● **Problem requirements**:
Read the data, and whenever a line holds the word "Estado", report that line.
═══
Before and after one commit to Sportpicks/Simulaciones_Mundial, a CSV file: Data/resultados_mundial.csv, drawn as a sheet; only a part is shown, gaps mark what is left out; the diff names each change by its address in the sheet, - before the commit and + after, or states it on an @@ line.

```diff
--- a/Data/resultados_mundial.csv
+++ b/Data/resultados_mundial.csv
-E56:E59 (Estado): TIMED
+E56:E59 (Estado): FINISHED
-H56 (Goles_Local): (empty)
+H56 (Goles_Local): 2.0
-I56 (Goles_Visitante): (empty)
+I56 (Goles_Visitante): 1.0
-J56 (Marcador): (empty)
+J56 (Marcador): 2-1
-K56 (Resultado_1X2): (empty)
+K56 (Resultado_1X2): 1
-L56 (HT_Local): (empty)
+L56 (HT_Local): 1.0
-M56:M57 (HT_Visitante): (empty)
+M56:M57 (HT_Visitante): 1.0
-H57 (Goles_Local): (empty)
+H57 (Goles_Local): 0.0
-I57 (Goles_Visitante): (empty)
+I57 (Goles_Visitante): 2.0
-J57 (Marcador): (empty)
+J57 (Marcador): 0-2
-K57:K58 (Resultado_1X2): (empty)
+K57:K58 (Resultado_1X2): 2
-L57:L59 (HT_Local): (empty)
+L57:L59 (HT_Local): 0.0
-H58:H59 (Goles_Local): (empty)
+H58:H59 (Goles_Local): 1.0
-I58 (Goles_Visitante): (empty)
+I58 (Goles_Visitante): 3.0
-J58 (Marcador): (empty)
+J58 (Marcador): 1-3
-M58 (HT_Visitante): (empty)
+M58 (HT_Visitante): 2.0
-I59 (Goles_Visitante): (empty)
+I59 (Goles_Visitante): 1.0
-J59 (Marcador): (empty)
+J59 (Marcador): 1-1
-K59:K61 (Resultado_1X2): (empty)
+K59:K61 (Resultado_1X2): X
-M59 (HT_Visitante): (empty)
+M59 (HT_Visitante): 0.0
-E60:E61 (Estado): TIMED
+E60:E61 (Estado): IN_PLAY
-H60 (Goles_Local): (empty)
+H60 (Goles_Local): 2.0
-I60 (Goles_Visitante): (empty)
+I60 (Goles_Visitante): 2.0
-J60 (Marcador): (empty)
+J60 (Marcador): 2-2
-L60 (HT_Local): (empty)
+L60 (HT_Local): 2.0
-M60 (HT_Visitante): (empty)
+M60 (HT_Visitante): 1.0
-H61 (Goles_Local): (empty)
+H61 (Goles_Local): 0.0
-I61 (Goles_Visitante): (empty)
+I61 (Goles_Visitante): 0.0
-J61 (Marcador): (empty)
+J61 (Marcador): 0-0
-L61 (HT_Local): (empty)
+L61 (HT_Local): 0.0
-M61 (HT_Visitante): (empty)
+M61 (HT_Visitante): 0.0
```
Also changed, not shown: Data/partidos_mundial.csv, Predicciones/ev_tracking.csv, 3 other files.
═══
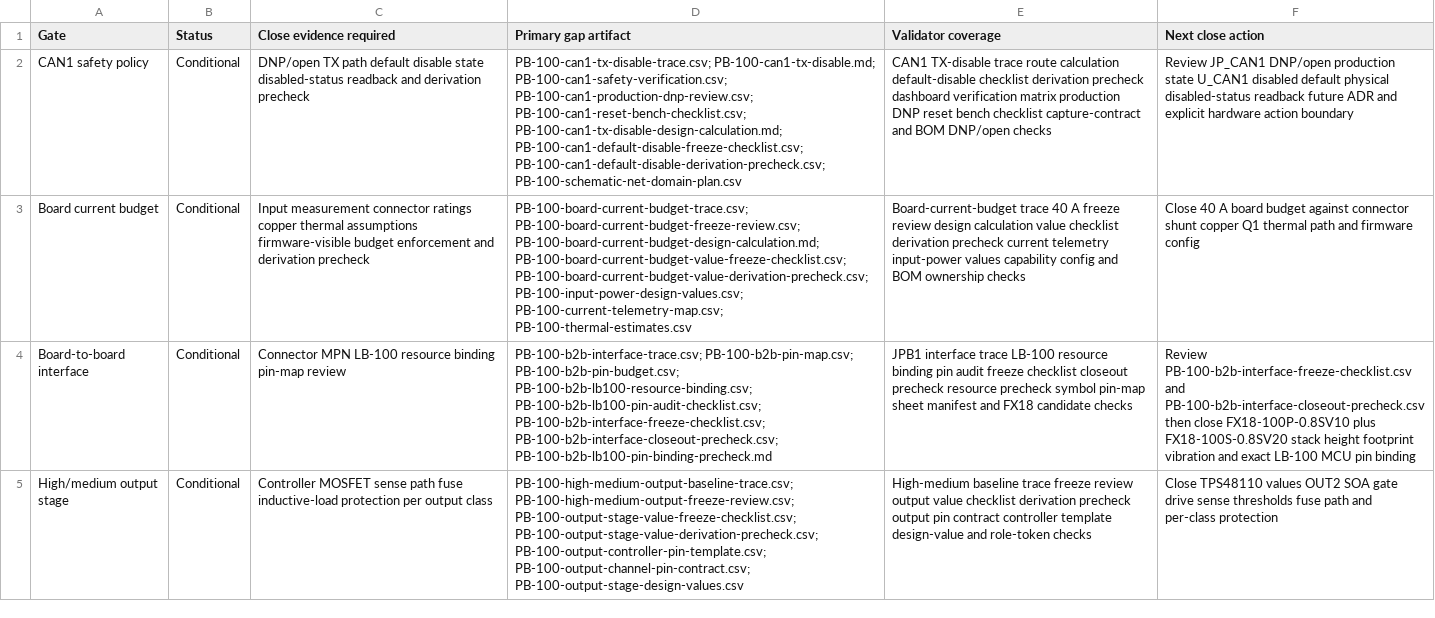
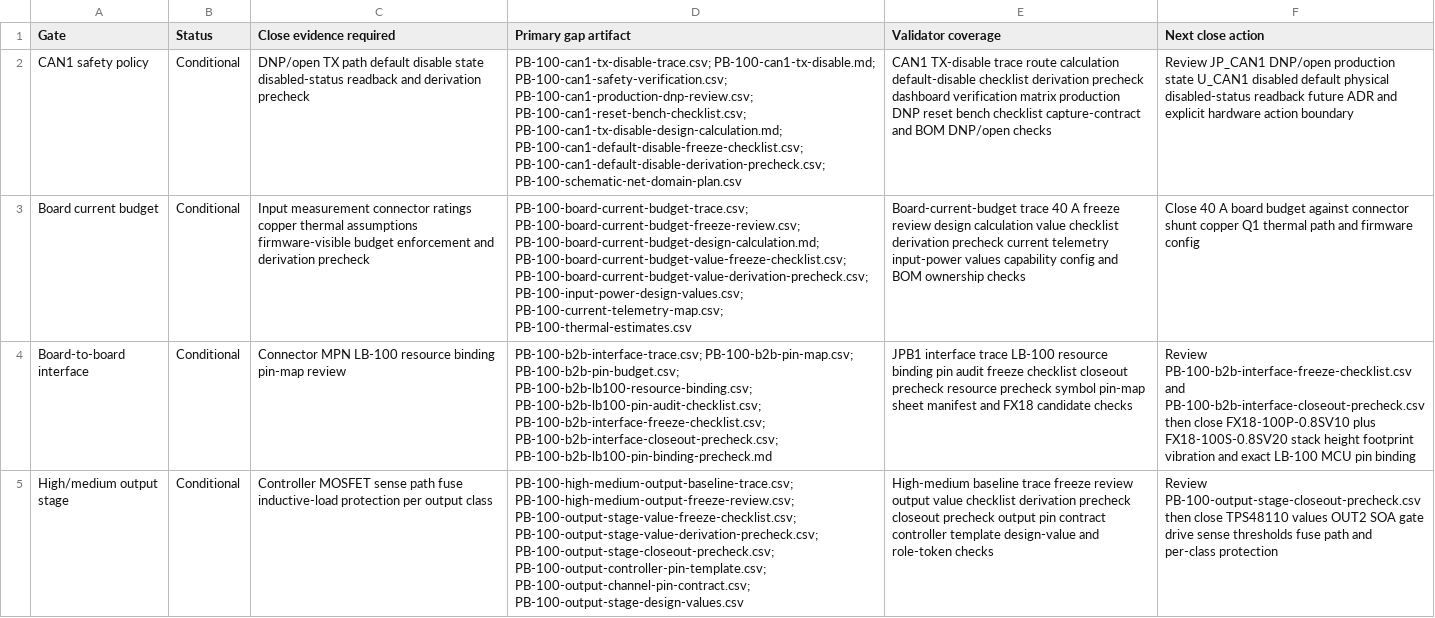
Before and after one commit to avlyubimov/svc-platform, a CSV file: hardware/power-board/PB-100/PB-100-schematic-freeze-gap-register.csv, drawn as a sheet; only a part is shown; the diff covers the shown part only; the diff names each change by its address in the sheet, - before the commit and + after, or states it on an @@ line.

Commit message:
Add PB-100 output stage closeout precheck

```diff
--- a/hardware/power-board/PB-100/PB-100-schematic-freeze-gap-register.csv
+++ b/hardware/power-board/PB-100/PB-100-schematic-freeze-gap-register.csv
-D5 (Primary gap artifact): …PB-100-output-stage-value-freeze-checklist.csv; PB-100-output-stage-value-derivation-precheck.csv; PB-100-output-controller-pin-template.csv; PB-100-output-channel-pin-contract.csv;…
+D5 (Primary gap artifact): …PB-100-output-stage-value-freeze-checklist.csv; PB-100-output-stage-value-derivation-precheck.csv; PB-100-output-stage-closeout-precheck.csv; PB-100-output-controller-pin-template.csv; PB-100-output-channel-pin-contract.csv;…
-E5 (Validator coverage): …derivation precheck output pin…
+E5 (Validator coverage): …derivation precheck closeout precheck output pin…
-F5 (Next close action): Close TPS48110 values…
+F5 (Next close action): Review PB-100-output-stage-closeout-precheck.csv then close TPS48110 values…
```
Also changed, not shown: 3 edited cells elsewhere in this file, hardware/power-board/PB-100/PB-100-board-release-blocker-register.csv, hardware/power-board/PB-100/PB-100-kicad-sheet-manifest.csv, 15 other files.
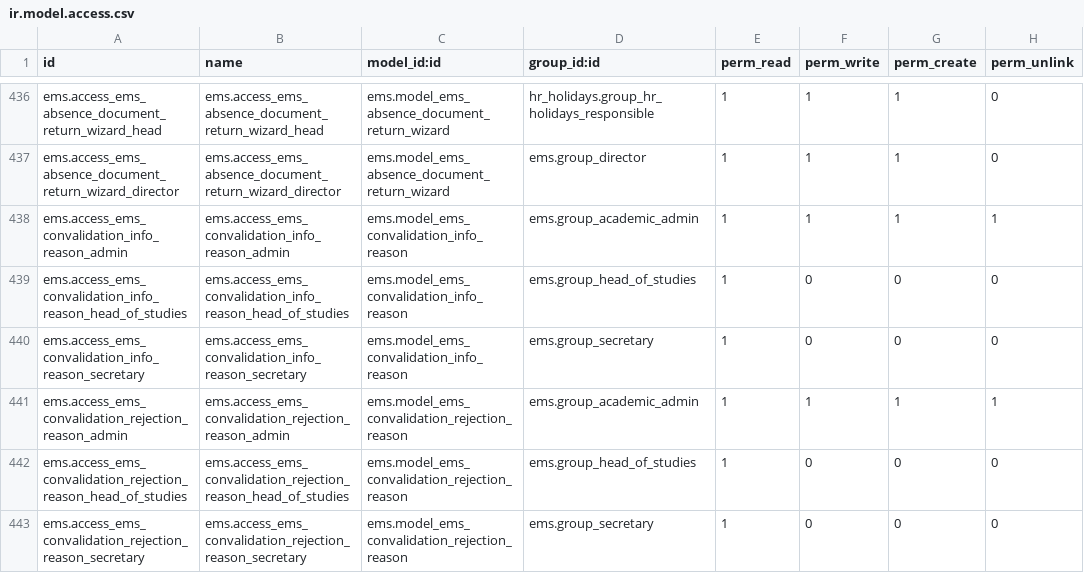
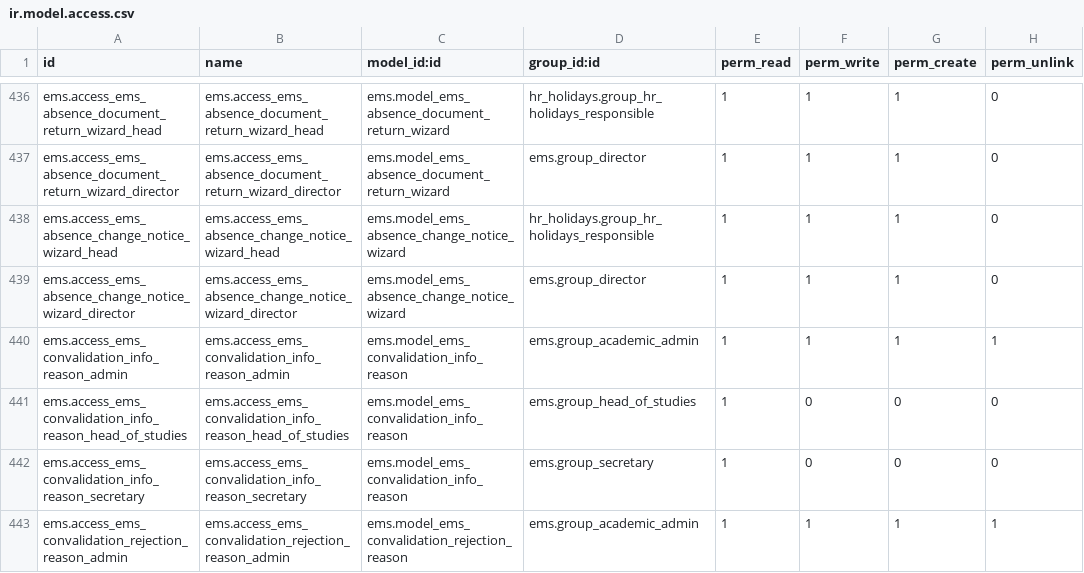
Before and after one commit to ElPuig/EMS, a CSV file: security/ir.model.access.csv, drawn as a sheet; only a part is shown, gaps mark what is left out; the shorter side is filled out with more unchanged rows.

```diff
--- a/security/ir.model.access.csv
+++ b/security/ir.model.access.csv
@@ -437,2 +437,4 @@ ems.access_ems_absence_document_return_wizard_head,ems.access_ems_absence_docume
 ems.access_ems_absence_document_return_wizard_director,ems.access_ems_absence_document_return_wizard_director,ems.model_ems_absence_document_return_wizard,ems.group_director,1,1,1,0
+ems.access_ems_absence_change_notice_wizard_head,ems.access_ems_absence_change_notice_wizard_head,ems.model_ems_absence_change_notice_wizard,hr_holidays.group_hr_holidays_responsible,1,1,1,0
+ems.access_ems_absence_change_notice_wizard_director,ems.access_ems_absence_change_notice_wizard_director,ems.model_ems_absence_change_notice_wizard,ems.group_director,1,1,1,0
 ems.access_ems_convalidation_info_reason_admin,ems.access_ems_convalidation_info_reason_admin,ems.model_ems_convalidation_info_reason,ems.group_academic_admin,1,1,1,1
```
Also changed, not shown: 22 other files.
═══
● **Exercise response**:
-E56:E59 (Estado): TIMED
+E56:E59 (Estado): FINISHED
-E60:E61 (Estado): TIMED
+E60:E61 (Estado): IN_PLAY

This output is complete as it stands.